◆ **Work required**: In the data below, give the number of lines that contain the word "from". Nothing else is needed.

◆ **Provided entries**:

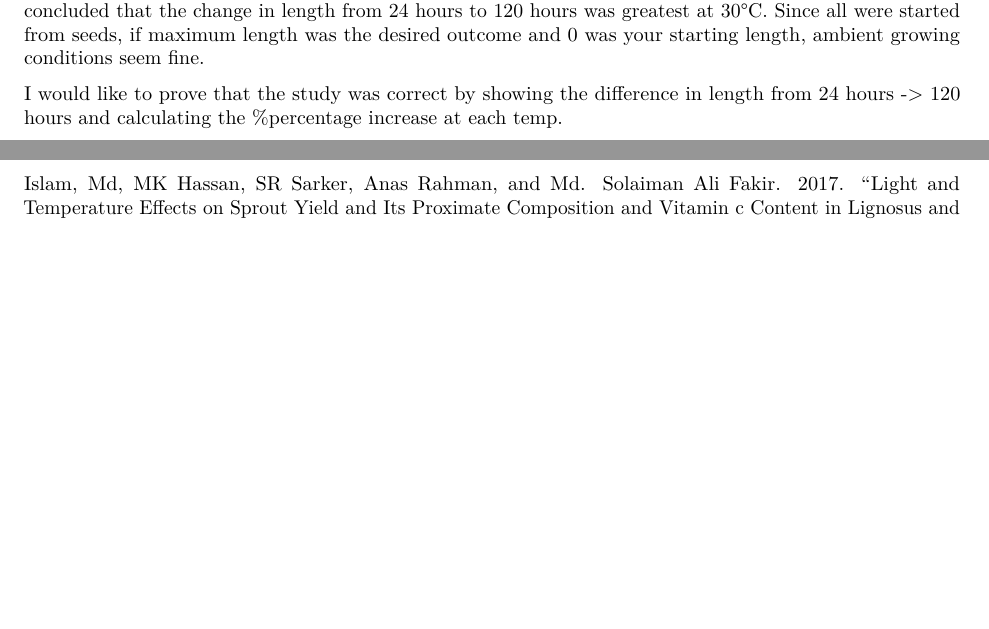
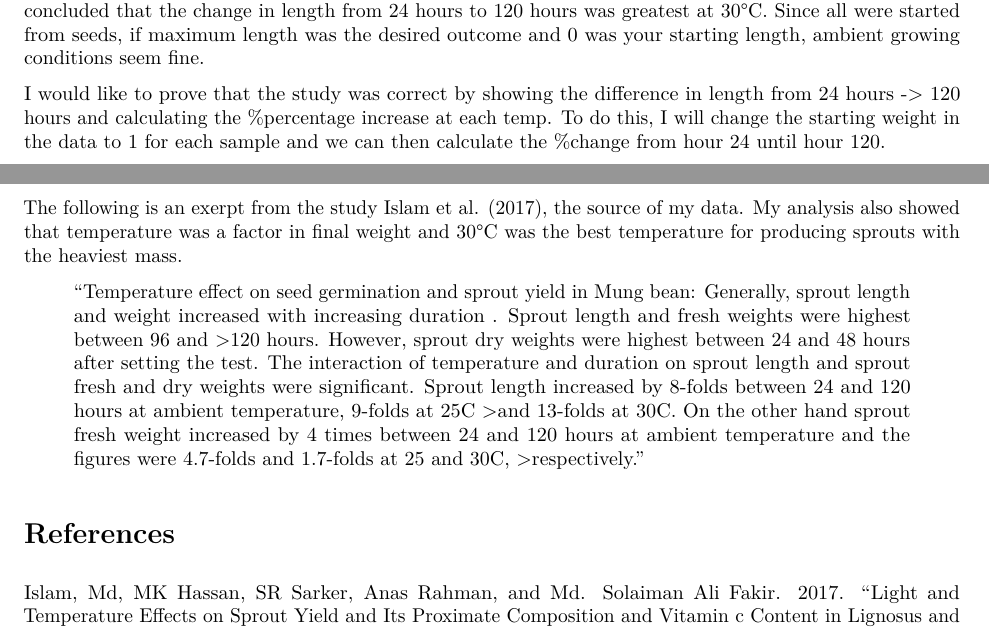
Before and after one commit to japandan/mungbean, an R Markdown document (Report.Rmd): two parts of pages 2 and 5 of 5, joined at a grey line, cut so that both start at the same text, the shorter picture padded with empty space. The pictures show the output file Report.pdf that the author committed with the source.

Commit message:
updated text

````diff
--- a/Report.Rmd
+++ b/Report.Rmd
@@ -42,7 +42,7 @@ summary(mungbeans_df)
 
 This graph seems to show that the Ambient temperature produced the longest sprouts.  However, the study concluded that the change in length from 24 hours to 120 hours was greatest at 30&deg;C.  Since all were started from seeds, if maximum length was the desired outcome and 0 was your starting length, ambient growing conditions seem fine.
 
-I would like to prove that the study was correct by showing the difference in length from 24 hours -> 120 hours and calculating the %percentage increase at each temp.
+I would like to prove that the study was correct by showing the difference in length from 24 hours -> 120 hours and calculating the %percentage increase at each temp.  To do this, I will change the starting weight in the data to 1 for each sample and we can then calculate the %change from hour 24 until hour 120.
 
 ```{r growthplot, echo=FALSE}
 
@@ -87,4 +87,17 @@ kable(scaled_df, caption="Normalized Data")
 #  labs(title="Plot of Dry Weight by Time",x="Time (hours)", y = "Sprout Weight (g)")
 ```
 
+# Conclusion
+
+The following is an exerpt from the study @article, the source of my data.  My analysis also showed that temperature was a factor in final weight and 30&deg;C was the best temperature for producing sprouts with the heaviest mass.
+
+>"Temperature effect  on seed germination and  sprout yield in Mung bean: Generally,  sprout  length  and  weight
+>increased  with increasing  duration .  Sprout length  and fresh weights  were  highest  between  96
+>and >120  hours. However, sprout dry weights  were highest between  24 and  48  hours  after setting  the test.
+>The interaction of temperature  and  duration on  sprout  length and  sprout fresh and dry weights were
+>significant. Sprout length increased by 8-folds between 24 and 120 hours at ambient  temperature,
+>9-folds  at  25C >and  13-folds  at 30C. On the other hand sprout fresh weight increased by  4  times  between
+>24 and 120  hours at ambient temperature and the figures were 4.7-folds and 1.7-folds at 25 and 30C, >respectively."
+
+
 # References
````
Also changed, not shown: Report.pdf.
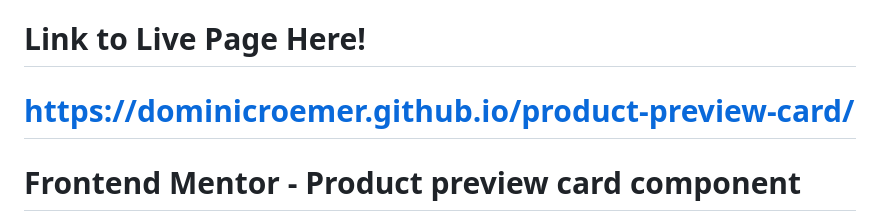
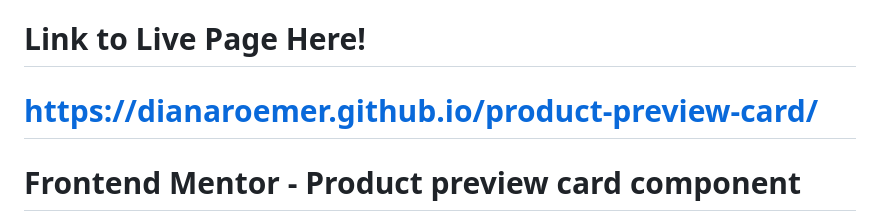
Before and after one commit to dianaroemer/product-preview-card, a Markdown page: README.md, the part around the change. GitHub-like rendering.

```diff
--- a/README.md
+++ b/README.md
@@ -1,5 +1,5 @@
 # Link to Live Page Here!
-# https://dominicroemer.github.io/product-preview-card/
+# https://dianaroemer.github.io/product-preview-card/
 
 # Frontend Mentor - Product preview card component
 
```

◆ **Answer to the problem**: 4